Item Type: Thesis (Undergraduate)
Creators: Phelps, Fleur
Student's Degree Program(s): B.S. Chemical Engineering
Thesis Advisor: Adam Smith
Thesis Advisor's Department: Chemical Engineering
Institution: University of Mississippi
Subjects: T Technology > TP Chemical technology
Depositing User: Ms. Fleur Phelps
Date Deposited: 25 May 2016 16:51
Last Modified: 16 Jan 2020 18:40

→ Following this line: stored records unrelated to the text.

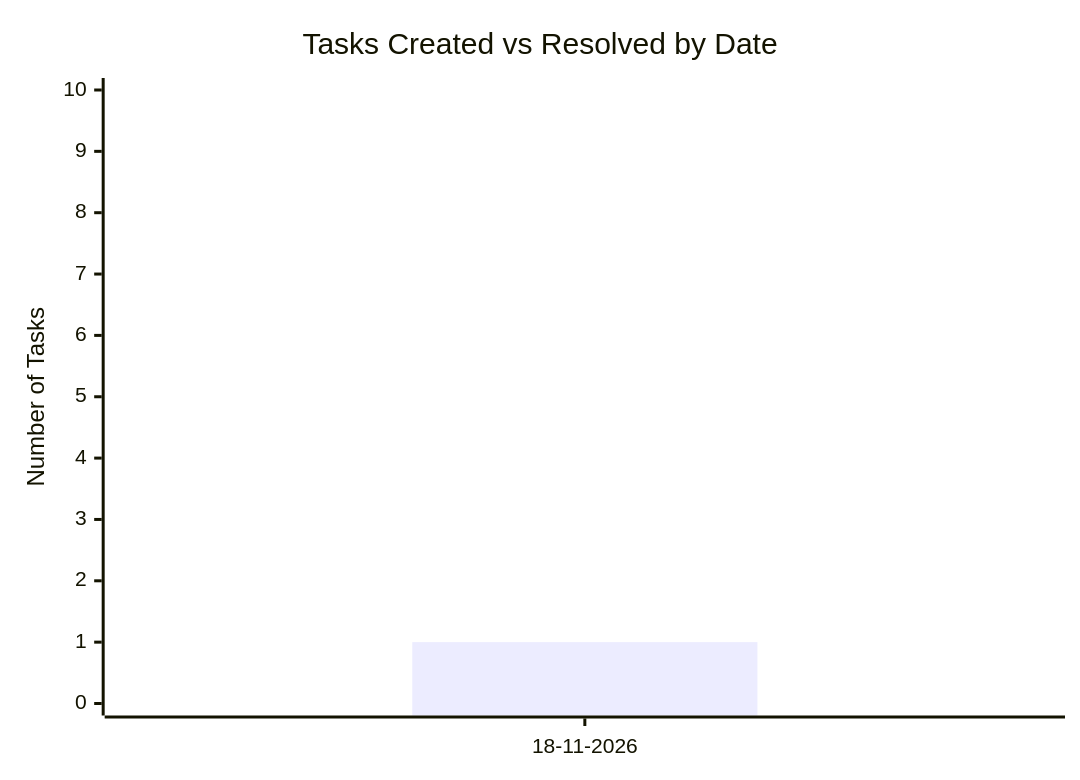
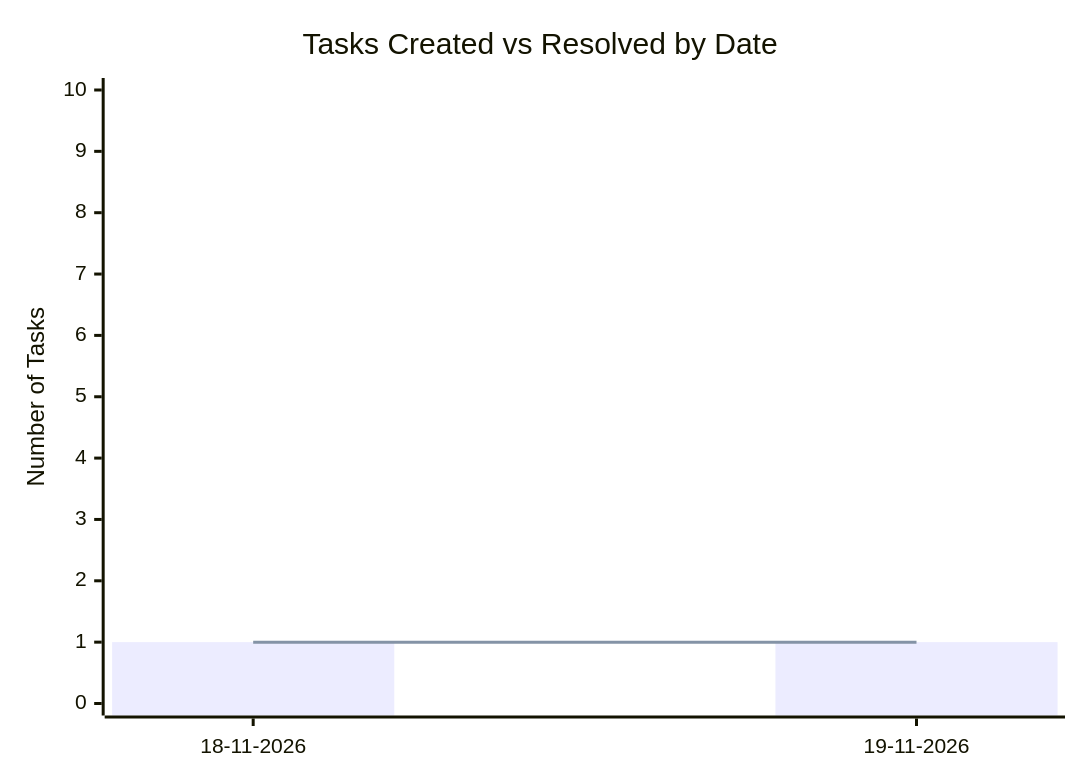
Before and after one commit to sagarms97/MyWorkDairy: the second of 2 diagrams in Room_Booking/Analytics.md, drawn with Mermaid. The commit also changed other lines of this file and 6 other files, not shown here.

````diff
--- a/Room_Booking/Analytics.md
+++ b/Room_Booking/Analytics.md
@@ -24,8 +25,8 @@
 ```mermaid
 xychart-beta
     title "Tasks Created vs Resolved by Date"
-    x-axis ["18-11-2026"]
+    x-axis ["18-11-2026", "19-11-2026"]
     y-axis "Number of Tasks" 0 --> 10
-    bar [1]
-    line [1]
+    bar [1, 1]
+    line [1, 1]
 ```
````
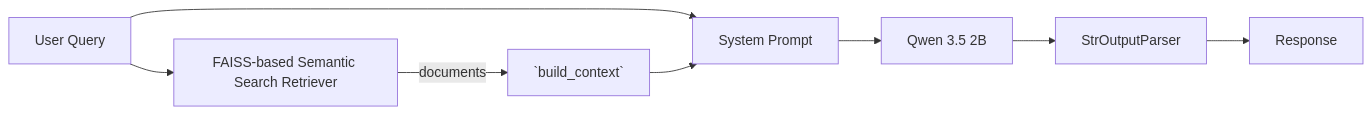
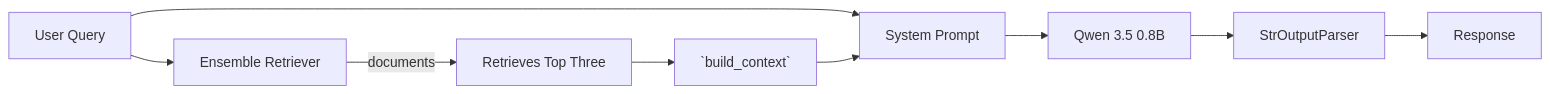
The diagram in README.md (UBC-MDS/DSCI_575_project_alnliu11_lightgl), drawn with Mermaid before and after one commit. The commit also changed other lines of this file and 1 other file, not shown here.

````diff
--- a/README.md
+++ b/README.md
@@ -24,10 +24,11 @@
 ```mermaid
 graph LR
-    Query[User Query] --> Ret[FAISS-based Semantic Search Retriever]
-    Ret -- documents --> Context[`build_context`]
+    Query[User Query] --> Ret[Ensemble Retriever]
+    Ret -- documents --> Lambda[Retrieves Top Three]
+    Lambda --> Context[`build_context`]
     Query --> Prompt[System Prompt]
     Context --> Prompt
-    Prompt --> LLM[Qwen 3.5 2B]
+    Prompt --> LLM[Qwen 3.5 0.8B]
     LLM --> Parser[StrOutputParser]
     Parser --> Response[Response]
 ```
````
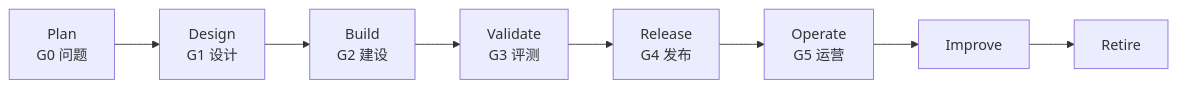
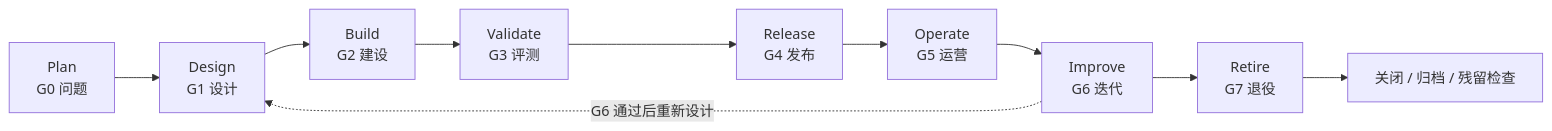
The diagram in docs/guide/02-lifecycle.md (ai-guru-global/the-ops-agent-book), drawn with Mermaid before and after one commit. The commit also changed other lines of this file and 144 other files, not shown here.

````diff
--- a/docs/guide/02-lifecycle.md
+++ b/docs/guide/02-lifecycle.md
@@ -26,4 +30,7 @@
 ```mermaid
 flowchart LR
-  P[Plan<br/>G0 问题] --> D[Design<br/>G1 设计] --> B[Build<br/>G2 建设] --> V[Validate<br/>G3 评测] --> R[Release<br/>G4 发布] --> O[Operate<br/>G5 运营] --> I[Improve] --> T[Retire]
+  P[Plan<br/>G0 问题] --> D[Design<br/>G1 设计] --> B[Build<br/>G2 建设] --> V[Validate<br/>G3 评测]
+  V --> R[Release<br/>G4 发布] --> O[Operate<br/>G5 运营] --> I[Improve<br/>G6 迭代] --> T[Retire<br/>G7 退役]
+  I -. G6 通过后重新设计 .-> D
+  T --> X[关闭 / 归档 / 残留检查]
 ```
````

URI: http://thesis.honors.olemiss.edu/id/eprint/661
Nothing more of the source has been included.